▶ EXERCISE
Copy out each line of the material in which the word "item" can be found.

▶ RECORDS FOR PROCESSING
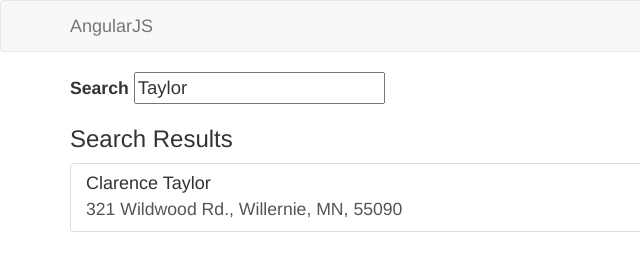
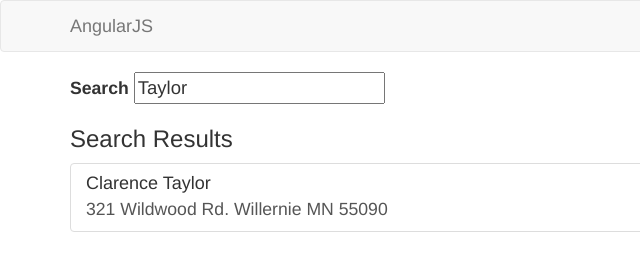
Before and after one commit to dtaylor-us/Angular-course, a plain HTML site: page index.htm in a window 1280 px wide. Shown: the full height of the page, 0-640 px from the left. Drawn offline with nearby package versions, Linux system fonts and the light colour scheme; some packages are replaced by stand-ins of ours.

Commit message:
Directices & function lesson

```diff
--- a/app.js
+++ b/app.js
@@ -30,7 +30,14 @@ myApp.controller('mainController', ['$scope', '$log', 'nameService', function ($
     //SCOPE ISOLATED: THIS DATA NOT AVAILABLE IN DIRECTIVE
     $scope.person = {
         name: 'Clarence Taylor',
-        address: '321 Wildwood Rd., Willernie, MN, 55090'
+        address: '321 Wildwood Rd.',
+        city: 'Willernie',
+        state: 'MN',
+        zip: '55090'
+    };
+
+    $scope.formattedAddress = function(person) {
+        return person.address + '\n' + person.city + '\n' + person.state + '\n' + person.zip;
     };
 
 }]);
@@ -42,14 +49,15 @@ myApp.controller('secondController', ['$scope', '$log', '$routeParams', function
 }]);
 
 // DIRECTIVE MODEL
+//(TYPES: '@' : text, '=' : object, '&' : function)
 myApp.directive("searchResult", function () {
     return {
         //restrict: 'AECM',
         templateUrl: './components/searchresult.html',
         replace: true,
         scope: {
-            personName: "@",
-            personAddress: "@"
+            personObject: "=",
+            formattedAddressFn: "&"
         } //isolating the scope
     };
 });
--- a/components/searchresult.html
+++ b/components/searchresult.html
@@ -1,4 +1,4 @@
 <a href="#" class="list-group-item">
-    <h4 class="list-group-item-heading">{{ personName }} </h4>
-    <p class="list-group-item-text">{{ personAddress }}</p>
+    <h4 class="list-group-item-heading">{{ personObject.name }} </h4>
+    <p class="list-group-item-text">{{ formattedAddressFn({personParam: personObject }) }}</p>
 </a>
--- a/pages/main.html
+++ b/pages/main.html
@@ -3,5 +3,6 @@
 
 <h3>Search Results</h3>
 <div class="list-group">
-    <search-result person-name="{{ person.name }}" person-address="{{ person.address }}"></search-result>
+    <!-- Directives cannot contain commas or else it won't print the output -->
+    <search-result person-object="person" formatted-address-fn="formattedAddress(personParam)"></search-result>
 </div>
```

▶ SOLUTION TO THIS TASK
 <a href="#" class="list-group-item">
-    <h4 class="list-group-item-heading">{{ personName }} </h4>
-    <p class="list-group-item-text">{{ personAddress }}</p>
+    <h4 class="list-group-item-heading">{{ personObject.name }} </h4>
+    <p class="list-group-item-text">{{ formattedAddressFn({personParam: personObject }) }}</p>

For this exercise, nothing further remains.